# Problem:
Where the listing below has a line containing "The pillar stays", output that line and all lines after it, verbatim, and no others.

# Exercise material:
==========

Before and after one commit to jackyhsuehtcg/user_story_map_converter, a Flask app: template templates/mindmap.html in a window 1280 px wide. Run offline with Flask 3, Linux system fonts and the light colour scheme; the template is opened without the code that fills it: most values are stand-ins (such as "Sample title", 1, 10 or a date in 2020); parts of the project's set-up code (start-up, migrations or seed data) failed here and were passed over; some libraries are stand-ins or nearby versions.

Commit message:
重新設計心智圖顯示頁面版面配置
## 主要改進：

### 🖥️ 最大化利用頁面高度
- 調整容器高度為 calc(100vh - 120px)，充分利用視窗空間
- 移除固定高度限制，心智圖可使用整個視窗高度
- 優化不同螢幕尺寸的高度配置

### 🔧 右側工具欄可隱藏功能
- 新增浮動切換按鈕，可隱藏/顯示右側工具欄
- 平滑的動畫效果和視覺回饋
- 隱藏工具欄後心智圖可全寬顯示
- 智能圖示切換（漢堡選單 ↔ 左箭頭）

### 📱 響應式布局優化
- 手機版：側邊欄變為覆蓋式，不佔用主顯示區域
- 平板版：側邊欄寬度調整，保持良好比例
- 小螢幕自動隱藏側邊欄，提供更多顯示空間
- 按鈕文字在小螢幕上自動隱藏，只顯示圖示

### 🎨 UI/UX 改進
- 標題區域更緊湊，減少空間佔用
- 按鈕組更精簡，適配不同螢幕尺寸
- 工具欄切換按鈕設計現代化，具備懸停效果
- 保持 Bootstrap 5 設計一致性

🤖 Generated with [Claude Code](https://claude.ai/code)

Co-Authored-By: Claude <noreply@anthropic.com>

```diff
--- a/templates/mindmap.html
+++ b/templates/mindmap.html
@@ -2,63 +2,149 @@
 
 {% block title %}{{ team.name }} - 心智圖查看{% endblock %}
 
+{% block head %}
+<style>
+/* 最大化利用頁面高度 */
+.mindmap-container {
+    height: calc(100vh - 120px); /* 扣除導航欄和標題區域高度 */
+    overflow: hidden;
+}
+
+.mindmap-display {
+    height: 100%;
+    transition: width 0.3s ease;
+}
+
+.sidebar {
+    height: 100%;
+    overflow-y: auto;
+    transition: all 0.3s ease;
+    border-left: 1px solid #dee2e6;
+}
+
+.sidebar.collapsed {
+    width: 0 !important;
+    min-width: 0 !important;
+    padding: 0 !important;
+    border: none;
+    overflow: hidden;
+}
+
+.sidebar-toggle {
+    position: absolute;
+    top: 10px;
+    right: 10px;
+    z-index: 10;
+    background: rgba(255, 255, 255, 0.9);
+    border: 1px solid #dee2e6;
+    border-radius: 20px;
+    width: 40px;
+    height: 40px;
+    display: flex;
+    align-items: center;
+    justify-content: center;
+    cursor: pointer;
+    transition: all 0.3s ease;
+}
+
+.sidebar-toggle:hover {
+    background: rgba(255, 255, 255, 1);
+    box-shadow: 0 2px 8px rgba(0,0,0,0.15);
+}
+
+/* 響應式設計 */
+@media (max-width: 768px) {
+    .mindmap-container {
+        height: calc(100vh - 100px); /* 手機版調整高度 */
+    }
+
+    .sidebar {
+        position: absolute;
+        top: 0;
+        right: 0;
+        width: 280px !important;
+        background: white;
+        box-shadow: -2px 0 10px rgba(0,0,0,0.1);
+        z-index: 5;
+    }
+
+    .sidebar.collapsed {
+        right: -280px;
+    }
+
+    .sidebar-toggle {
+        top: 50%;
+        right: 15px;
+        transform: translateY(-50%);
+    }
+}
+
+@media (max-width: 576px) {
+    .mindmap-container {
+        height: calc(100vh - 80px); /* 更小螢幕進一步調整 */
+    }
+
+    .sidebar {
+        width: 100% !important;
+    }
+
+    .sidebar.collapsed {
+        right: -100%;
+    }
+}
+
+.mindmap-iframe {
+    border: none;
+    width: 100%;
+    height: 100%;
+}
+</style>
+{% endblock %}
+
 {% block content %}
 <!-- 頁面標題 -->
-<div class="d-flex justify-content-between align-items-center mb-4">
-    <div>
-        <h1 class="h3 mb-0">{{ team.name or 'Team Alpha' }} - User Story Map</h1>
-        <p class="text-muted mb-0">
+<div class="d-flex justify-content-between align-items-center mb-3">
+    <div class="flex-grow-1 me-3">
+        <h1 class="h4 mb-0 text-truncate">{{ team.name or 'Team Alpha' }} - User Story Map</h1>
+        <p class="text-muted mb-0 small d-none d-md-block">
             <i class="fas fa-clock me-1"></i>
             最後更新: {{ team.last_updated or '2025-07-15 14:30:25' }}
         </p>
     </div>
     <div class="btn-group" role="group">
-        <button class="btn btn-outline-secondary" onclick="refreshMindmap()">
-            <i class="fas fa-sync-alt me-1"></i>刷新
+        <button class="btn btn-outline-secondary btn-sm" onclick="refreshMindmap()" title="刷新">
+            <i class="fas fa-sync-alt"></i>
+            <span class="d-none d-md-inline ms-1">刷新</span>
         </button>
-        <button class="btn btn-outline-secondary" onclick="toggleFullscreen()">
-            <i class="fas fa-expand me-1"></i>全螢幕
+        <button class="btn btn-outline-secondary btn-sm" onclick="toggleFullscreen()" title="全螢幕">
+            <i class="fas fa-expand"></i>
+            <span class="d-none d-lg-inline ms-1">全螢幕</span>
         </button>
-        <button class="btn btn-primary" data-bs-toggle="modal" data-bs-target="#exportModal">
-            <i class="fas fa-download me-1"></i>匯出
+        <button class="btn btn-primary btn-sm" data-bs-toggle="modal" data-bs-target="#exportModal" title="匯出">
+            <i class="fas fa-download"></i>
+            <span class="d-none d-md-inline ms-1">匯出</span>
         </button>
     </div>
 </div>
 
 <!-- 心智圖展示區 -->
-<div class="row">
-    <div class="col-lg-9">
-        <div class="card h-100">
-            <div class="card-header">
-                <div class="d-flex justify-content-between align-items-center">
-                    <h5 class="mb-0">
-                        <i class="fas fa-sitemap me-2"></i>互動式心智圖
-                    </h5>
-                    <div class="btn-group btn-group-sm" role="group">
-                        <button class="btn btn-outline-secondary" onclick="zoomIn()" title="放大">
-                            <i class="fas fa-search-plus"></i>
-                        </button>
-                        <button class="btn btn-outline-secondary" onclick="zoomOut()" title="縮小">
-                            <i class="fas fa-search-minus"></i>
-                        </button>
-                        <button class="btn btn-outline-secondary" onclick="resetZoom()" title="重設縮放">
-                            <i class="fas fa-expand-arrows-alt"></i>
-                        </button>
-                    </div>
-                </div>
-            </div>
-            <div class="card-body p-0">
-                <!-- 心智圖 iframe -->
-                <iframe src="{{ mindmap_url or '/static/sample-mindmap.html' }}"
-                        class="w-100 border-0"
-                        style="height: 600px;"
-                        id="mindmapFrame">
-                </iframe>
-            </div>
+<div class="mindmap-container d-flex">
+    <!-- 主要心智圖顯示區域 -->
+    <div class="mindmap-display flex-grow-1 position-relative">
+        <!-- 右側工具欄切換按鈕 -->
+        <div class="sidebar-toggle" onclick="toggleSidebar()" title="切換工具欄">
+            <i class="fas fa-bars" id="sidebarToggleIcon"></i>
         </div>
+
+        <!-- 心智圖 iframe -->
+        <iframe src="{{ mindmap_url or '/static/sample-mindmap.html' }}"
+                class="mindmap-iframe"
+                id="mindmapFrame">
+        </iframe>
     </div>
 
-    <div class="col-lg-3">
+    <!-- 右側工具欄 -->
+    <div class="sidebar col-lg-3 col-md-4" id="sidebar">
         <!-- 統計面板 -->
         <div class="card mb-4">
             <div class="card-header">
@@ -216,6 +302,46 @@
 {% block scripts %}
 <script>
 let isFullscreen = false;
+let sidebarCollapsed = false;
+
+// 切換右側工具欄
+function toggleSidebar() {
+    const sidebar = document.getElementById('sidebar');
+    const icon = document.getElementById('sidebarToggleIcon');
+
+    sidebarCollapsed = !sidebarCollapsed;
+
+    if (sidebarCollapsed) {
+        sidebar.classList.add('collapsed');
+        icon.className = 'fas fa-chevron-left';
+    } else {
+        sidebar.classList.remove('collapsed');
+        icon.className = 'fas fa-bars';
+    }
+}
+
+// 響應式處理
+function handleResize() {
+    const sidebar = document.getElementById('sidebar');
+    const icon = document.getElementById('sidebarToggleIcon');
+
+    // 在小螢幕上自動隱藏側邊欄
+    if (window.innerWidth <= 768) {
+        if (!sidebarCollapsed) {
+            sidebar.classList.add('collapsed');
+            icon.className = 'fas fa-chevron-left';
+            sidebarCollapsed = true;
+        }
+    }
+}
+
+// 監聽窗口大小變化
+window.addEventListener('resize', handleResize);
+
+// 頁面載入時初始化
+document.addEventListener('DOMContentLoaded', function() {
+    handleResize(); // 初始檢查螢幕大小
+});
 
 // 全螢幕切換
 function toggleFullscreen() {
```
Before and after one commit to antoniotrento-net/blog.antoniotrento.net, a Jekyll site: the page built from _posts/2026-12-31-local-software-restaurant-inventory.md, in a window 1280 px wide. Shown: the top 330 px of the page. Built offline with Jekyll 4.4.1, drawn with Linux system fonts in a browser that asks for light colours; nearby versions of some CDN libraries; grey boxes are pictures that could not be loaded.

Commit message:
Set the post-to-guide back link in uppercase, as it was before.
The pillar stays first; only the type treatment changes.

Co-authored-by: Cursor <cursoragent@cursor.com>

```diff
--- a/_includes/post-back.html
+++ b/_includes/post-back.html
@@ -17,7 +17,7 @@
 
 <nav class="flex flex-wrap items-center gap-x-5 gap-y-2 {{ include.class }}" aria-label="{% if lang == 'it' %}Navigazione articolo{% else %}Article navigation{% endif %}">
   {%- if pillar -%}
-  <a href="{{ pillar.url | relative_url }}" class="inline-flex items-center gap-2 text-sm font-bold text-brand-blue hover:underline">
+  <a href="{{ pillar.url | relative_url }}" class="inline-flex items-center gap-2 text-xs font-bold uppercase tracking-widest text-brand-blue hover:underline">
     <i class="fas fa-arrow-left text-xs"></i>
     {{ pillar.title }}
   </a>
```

==========

# Problem solution:
The pillar stays first; only the type treatment changes.

Co-authored-by: Cursor <cursoragent@cursor.com>

```diff
--- a/_includes/post-back.html
+++ b/_includes/post-back.html
@@ -17,7 +17,7 @@
 
 <nav class="flex flex-wrap items-center gap-x-5 gap-y-2 {{ include.class }}" aria-label="{% if lang == 'it' %}Navigazione articolo{% else %}Article navigation{% endif %}">
   {%- if pillar -%}
-  <a href="{{ pillar.url | relative_url }}" class="inline-flex items-center gap-2 text-sm font-bold text-brand-blue hover:underline">
+  <a href="{{ pillar.url | relative_url }}" class="inline-flex items-center gap-2 text-xs font-bold uppercase tracking-widest text-brand-blue hover:underline">
     <i class="fas fa-arrow-left text-xs"></i>
     {{ pillar.title }}
   </a>
```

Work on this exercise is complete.